When MAD//Fest asked me to write a column about ‘whatever’s on your mind MKD’, I thought I might write about the looming recession, the endless Tory leadership race to be the UK’s, or is it England’s, next PM, the state of DE&I in our industry, women's eroding rights over our bodies or maybe my recent conversation over lunch with @Media_Lad (which covered all these topics and  so much more). But then someone sent me this YouTube Video ,(see below), and I got to thinking about how will we, citizens of the advertising industry, will cope in a world where potentially all creativity is commoditised, and therefore art and artistry could well become a zero sum game (despite all those NFT’s)?

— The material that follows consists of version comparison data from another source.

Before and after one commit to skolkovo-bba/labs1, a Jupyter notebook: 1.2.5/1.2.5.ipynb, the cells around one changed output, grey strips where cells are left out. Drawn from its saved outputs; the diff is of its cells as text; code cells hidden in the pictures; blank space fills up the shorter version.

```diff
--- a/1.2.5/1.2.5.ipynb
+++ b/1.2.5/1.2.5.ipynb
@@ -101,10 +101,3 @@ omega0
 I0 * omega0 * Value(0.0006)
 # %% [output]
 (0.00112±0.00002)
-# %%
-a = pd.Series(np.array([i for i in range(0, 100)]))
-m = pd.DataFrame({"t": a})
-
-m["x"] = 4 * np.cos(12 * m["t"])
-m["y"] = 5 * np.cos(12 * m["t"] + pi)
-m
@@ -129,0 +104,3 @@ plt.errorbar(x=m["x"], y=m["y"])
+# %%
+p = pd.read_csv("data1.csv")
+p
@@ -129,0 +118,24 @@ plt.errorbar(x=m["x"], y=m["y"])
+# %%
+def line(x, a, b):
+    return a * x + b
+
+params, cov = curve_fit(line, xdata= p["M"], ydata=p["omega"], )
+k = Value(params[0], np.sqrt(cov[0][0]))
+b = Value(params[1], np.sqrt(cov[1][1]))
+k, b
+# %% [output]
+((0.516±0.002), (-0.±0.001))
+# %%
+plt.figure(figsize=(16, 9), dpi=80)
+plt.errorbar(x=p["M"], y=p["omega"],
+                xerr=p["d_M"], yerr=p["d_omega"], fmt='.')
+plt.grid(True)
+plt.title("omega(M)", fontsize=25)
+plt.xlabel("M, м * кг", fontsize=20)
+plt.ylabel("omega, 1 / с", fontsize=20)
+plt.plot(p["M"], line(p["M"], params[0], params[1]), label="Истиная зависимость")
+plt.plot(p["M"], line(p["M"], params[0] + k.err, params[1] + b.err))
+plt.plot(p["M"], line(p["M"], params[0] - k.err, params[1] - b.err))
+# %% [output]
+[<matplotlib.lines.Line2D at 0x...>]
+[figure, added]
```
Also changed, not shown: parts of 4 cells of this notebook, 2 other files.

Most of us got into the advertising game because we had some ambition to ‘create’ - and I’m not talking simply about those frustrated film directors who landed the plum ECD roles in the big creative shops and live to make TV commercials. I’m referencing the people like you and me who understand that a creative lens on the world is a pretty fundamental bonus, whatever part of the advertising and digital ecosystem you ‘fell into’. Creativity sells products, services and is the bedrock of our industry.

Even in media sales, creativity was the number one skill in demand. As our world has become more complex and driven by efficiency, effectiveness and delivering emotional bonds and engagement with the consumer, creativity has had to work even harder and harder, and be de-risked repeatedly.  By the way, that absolutely includes the creativity required to develop all adtech and martech, dashboards, data and operational design. Whether you’re a developer, a strategist, a trader, a founder or in the talent business, whatever your role, our industry has cherished creativity above and beyond all else for decades.

But now, creativity, that most human of attributes, is under threat from technology, and things are predicted to change, extremely rapidly.  Have you played with DALL-E 2 yet? Well I’ve been able to access it via the amazing talent that is Richard Norton, (you can sign up for the waitlist). It generates AMAZING  creative results - the variety and quality of creative ideas and execution that it can produce from a few key words in literally milliseconds.

It’s only going to get more incredible in terms of quality and ‘originality’, speed and cost, as the database of creative executions the AI sources increases, computing power grows exponentially, and the demand for creator driven content continues to quadruple monthly. Moores Law at work in the age of accelerating change. 

AI powered anything, let alone creative design, brings with it many ethical, moral and regulatory challenges. Challenges that it is hard to imagine any one individual would be suitably qualified and experienced enough to build a workable framework that protects our rights as human beings, consumers and creators.

Policy makers, governments, industry bodies and multi-billionaire tech oligarchs, yes that's you Mr Zuckerberg, appear to be very slow to take appropriate action to protect our rights, both human and related to the copyright challenges and commercial models that we now need to address. We all thought that it would be those horrible front line jobs like rubbish collection, school catering, hop picking, street cleaning etc that would be automated, where AI would give us the time to be, well, more creative.

Instead, is AI is robbing us of our idiomatic human expression? Or will we just be creative in more highly individualistic and therefore potentially elitist ways? Walking down the street in Williamsburg my friend, the Executive Creative Director of one of the USA’s greatest luxury retailers observed, ’People dress like clowns, everyone trying to be more and more extreme, more outrageous. The most rare finds are worn as badges of distinction, you are honoured and admired for being unique, for being supercool. A new elite is being born.’

Let me know your take on this as I am sure that this topic will become something we will all need to have an opinion and point of view on. There are simply multiple ramifications, including our purpose as an industry, our role as curators and experts, and our need and desire to protect our consumers, our clients and ourselves. I look forward to reading your comments and learning so much more…

Mary Keane-Dawson, Advertising Industry Leader, Growth Specialist, NED and BIMA Hall of Fame 2022 Inductee, will be writing a regular column for MAD//Insight.